“In tough times people are likely to be looking for attractive solutions to their problems, whether it is money-making schemes or bogus claims to save them from foreclosure,â€ says Frank Dorman, a spokesman for the Federal Trade Commission (FTC). Here are some scams that experts have seen become more prevalent during the credit crisis:
Promise of debt relief: Consumers hampered by consumer debt may be particularly vulnerable to claims that a company can remove a bankruptcy, cut debt in half or erase negative information from a credit report. The only way you can improve your credit score is by exhibiting sound financial habits over time, such as eliminating debt and paying bills on time. If a company asks for money to improve your financial picture or tells you to stop paying your bills, walk away, the FTC warns. If you need professional help with your debt, contact a company approved by either the National Foundation for Credit Counseling or the Association of Independent Consumer Credit Counseling Agencies.
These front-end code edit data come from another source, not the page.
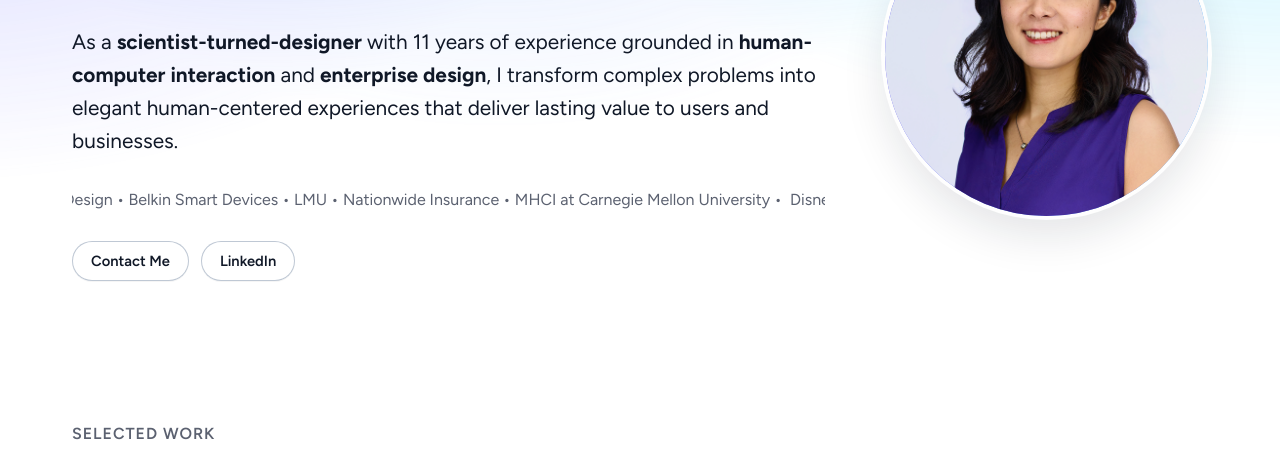
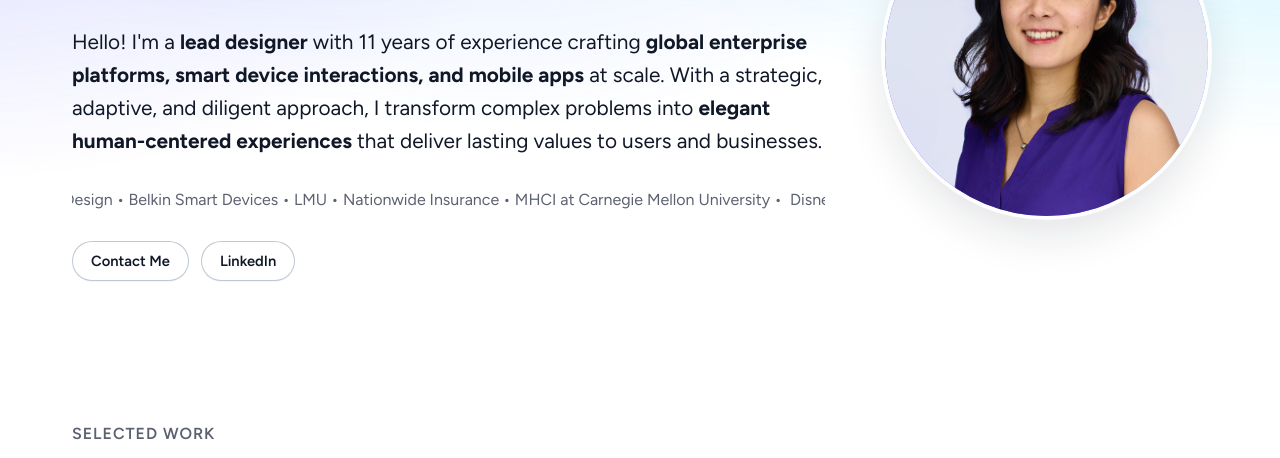
Before and after one commit to wincaroline/portfolio2026, a website: page index.html in a window 1280 px wide. Shown: the part 342-800 px from the top of the page. Drawn offline with Linux system fonts and the light colour scheme.

Commit message:
More SEO Optimization

```diff
--- a/index.html
+++ b/index.html
@@ -3,7 +3,7 @@
   <head>
     <meta charset="UTF-8" />
     <meta name="viewport" content="width=device-width, initial-scale=1.0" />
-    <title>Caroline Win – Product Designer, Researcher, & Builder</title>
+    <title>Caroline Win – Senior Product Designer, Researcher, & Builder</title>
     <meta name="description" content="Caroline Win — Senior Product Designer with 11 years of experience designing complex global enterprise applications at scale, smart home device interactions, and mobile apps. Disney, Belkin, Nationwide Insurance, CMU MHCI.">
     <link rel="canonical" href="https://carolinewin.com/index.html" />
     <meta property="og:title" content="Caroline Win – Product Designer, Researcher, &amp; Builder" />
@@ -71,7 +71,8 @@
         <div class="hero__content">
           <h1>Designing for Impact</h1>
           <p class="headline">
-            As a <strong>scientist-turned-designer</strong> with 11 years of experience grounded in <strong>human-computer interaction</strong> and <strong>enterprise design</strong>, I transform complex problems into elegant human-centered experiences that deliver lasting value to users and businesses.
+            Hello! I'm a <strong>lead designer</strong> with 11 years of experience crafting <strong>global enterprise platforms, smart device interactions, and mobile apps</strong> at scale. With a strategic, adaptive, and diligent approach, I transform complex problems into <strong>elegant human-centered experiences</strong> that deliver lasting values to users and businesses.
+            <!-- As a <strong>scientist-turned-designer</strong> with 11 years of experience grounded in <strong>human-computer interaction</strong> and <strong>enterprise design</strong>, I transform complex problems into elegant human-centered experiences that deliver lasting value to users and businesses. -->
           </p>
           <div class="marquee mt-32 mb-32" aria-hidden="true">
             <div class="marquee__track">
```
Also changed, not shown: about.html (+1 -1 lines), resume.html (+1 -1 lines), 1 other file.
Employment: With the unemployment rate at 6.7% and expected to grow, scam artists are targeting those who are unemployed with promises of work-at-home schemes and various business opportunities. However, with most of these fraudulent opportunities, you’ll be asked to cough up some money to get started. They also may make ridiculous claims, such as offering you the opportunity to make hundreds of thousands of dollars working only 15 hours per week. Some of these offers may come over the Internet, but some may crop up as you’re going about a legitimate job search.
“You can find ads for scams at places like Monster.com where scam artists offer someone a job and rope them in,â€ says Paul Bresson, a spokesman for the Federal Bureau of Investigation.
Before agreeing to a business opportunity, check with the Better Business Bureau, your state attorney general, or a local consumer protection agency to see if there have been any complaints against the company, the FTC advises.Â Also, ask for references from others who have benefited from the opportunity.
Foreclosure rescue and loan modification: The mortgage crisis has many Americans struggling to save their homes from foreclosure, giving scam artists plenty of potential victims to target. Some scam artists promise to save a home from foreclosure if the owner signs over his title to the con artist. Others contact homeowners with offers to refinance or modify their loans, only to trick the homeowner into signing paperwork that transfers ownership to the scam artist.
Yet another scam involves contacting a homeowner and offering to negotiate with the homeowner’s lender for a fee. While there are legitimate loan modification companies that can help you negotiate with your lender, be sure to utilize the services of counseling agencies approved